Problem statement - After finding the line containing "Repository: AndrewGrantt/LC101" below, please output that line and each following one through the line containing "color:rgb(51, 255, 0);", exactly as written.

Difference listings:
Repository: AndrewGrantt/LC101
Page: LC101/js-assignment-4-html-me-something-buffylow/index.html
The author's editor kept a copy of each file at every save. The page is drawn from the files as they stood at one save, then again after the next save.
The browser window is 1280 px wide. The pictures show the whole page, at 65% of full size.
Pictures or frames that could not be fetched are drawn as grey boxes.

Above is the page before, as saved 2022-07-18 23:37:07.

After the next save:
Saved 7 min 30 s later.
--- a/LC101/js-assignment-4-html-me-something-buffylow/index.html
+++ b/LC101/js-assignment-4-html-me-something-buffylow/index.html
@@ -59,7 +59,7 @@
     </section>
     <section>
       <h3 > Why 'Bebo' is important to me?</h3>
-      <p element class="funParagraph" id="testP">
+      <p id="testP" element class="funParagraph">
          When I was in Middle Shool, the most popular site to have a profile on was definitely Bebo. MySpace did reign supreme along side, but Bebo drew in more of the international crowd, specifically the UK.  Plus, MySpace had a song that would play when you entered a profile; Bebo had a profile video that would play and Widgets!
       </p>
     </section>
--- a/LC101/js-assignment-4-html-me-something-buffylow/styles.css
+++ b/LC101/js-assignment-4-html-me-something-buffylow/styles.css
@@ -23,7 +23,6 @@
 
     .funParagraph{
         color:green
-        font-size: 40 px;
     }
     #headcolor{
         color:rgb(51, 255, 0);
--
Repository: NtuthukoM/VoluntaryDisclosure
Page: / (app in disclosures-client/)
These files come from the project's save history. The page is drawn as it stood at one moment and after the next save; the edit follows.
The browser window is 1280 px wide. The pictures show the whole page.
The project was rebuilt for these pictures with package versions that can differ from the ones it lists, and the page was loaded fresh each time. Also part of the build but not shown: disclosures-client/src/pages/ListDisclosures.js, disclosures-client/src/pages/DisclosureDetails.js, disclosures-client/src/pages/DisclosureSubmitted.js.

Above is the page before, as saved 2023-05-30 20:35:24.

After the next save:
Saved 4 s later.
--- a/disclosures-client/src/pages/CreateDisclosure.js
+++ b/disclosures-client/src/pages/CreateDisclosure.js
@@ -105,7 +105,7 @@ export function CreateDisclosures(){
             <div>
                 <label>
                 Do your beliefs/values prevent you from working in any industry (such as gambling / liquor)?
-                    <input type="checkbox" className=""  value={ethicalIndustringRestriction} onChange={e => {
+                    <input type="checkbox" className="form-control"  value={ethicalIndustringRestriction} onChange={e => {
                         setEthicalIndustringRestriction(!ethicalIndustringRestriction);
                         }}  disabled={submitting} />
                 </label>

Finished exercise -
Repository: AndrewGrantt/LC101
Page: LC101/js-assignment-4-html-me-something-buffylow/index.html
The author's editor kept a copy of each file at every save. The page is drawn from the files as they stood at one save, then again after the next save.
The browser window is 1280 px wide. The pictures show the whole page, at 65% of full size.
Pictures or frames that could not be fetched are drawn as grey boxes.

Above is the page before, as saved 2022-07-18 23:37:07.

After the next save:
Saved 7 min 30 s later.
--- a/LC101/js-assignment-4-html-me-something-buffylow/index.html
+++ b/LC101/js-assignment-4-html-me-something-buffylow/index.html
@@ -59,7 +59,7 @@
     </section>
     <section>
       <h3 > Why 'Bebo' is important to me?</h3>
-      <p element class="funParagraph" id="testP">
+      <p id="testP" element class="funParagraph">
          When I was in Middle Shool, the most popular site to have a profile on was definitely Bebo. MySpace did reign supreme along side, but Bebo drew in more of the international crowd, specifically the UK.  Plus, MySpace had a song that would play when you entered a profile; Bebo had a profile video that would play and Widgets!
       </p>
     </section>
--- a/LC101/js-assignment-4-html-me-something-buffylow/styles.css
+++ b/LC101/js-assignment-4-html-me-something-buffylow/styles.css
@@ -23,7 +23,6 @@
 
     .funParagraph{
         color:green
-        font-size: 40 px;
     }
     #headcolor{
         color:rgb(51, 255, 0);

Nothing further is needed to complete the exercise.